Nicolas Ribeiro, Yannick Gounden, Véronique Quaglino
Lucid dreaming (LD) is a state of consciousness in which the dreamer is aware that he or she is dreaming and can possibly control the content of his or her dream. To investigate the LD prevalence among different samples, researchers have used different types of methodologies. With regard to retrospective self-report questionnaire, two ways of proceeding seem to emerge. In one case, a definition of LD is given to participants ("During LD, one is-while dreaming-aware of the fact that one is dreaming. It is possible to deliberately wake up, to control the dream action, or to observe passively the course of the dream with this awareness"), while in the other instances, participants are presented separate questions targeting specific LD indicators (dream awareness and dream control)...
2016: Frontiers in Psychology
Carlo Cipolli, Michele Ferrara, Luigi De Gennaro, Giuseppe Plazzi
Recent advances in electrophysiological [e.g., surface high-density electroencephalographic (hd-EEG) and intracranial recordings], video-polysomnography (video-PSG), transcranial stimulation and neuroimaging techniques allow more in-depth and more accurate investigation of the neural correlates of dreaming in healthy individuals and in patients with brain-damage, neurodegenerative diseases, sleep disorders or parasomnias.
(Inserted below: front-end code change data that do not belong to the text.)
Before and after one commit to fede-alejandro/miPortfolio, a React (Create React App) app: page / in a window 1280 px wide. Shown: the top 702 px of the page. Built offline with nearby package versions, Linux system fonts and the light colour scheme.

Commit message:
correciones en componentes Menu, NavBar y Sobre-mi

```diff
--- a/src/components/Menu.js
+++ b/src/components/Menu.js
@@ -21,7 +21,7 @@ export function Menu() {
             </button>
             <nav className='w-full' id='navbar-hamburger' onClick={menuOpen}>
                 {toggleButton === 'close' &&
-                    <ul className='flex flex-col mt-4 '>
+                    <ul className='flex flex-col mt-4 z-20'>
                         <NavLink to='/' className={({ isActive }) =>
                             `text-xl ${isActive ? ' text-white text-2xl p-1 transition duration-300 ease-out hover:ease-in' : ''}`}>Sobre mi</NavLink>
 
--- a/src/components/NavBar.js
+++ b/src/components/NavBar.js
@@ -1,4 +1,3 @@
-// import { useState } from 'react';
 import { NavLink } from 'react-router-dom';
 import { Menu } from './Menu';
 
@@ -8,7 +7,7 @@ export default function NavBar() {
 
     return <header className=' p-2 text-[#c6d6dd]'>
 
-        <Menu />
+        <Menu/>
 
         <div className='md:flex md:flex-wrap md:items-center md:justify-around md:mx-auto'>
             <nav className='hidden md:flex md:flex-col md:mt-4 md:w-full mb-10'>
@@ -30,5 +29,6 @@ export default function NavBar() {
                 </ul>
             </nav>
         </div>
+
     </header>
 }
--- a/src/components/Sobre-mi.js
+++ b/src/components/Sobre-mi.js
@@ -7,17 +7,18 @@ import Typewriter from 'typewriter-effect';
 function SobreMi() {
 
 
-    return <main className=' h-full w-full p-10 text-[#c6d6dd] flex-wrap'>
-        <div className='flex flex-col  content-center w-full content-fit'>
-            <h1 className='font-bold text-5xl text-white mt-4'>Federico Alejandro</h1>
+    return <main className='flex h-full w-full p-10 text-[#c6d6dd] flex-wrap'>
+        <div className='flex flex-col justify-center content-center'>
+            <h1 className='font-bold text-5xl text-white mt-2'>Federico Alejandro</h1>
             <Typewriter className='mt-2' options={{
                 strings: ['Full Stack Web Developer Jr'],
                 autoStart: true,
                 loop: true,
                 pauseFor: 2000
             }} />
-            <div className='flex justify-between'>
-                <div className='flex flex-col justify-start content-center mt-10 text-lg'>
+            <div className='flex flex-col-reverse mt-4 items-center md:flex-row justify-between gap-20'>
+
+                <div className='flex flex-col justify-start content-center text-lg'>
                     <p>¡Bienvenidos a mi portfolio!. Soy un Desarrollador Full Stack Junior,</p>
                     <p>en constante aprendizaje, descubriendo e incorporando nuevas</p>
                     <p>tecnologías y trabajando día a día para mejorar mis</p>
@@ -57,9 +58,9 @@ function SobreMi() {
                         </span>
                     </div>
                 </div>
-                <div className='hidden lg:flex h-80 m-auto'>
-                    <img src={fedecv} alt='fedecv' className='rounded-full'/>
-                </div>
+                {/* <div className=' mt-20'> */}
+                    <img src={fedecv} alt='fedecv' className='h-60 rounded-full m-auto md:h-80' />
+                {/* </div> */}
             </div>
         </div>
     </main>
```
Convergent evidence provided by studies using these techniques in healthy subjects has led to a reformulation of several unresolved issues of dream generation and recall [such as the inter- and intra-individual differences in dream recall and the predictivity of specific EEG rhythms, such as theta in rapid eye movement (REM) sleep, for dream recall] within more comprehensive models of human consciousness and its variations across sleep/wake states than the traditional models, which were largely based on the neurophysiology of REM sleep in animals...
July 28, 2016: Sleep Medicine Reviews
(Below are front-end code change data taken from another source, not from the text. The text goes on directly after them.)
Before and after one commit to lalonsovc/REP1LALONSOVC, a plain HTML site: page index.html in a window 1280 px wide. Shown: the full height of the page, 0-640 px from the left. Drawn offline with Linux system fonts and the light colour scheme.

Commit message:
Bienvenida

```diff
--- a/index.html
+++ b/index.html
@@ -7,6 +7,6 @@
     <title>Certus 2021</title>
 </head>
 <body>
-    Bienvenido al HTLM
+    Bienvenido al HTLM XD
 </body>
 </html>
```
Dan Denis, Giulia L Poerio
Sleep paralysis and lucid dreaming are both dissociated experiences related to rapid eye movement (REM) sleep. Anecdotal evidence suggests that episodes of sleep paralysis and lucid dreaming are related but different experiences. In this study we test this claim systematically for the first time in an online survey with 1928 participants (age range: 18-82 years; 53% female). Confirming anecdotal evidence, sleep paralysis and lucid dreaming frequency were related positively and this association was most apparent between lucid dreaming and sleep paralysis episodes featuring vestibular-motor hallucinations...
July 27, 2016: Journal of Sleep Research
David T Saunders, Chris A Roe, Graham Smith, Helen Clegg
We report a quality effects meta-analysis on studies from the period 1966-2016 measuring either (a) lucid dreaming prevalence (one or more lucid dreams in a lifetime); (b) frequent lucid dreaming (one or more lucid dreams in a month) or both. A quality effects meta-analysis allows for the minimisation of the influence of study methodological quality on overall model estimates. Following sensitivity analysis, a heterogeneous lucid dreaming prevalence data set of 34 studies yielded a mean estimate of 55%, 95% C...
July 2016: Consciousness and Cognition
Natália B Mota, Adara Resende, Sérgio A Mota-Rolim, Mauro Copelli, Sidarta Ribeiro
Dreaming and psychosis share important features, such as intrinsic sense perceptions independent of external stimulation, and a general lack of criticism that is associated with reduced frontal cerebral activity. Awareness of dreaming while a dream is happening defines lucid dreaming (LD), a state in which the prefrontal cortex is more active than during regular dreaming. For this reason, LD has been proposed to be potentially therapeutic for psychotic patients. According to this view, psychotic patients would be expected to report LD less frequently, and with lower control ability, than healthy subjects...
2016: Frontiers in Psychology
Mariia Kaliuzhna, Dominique Vibert, Petr Grivaz, Olaf Blanke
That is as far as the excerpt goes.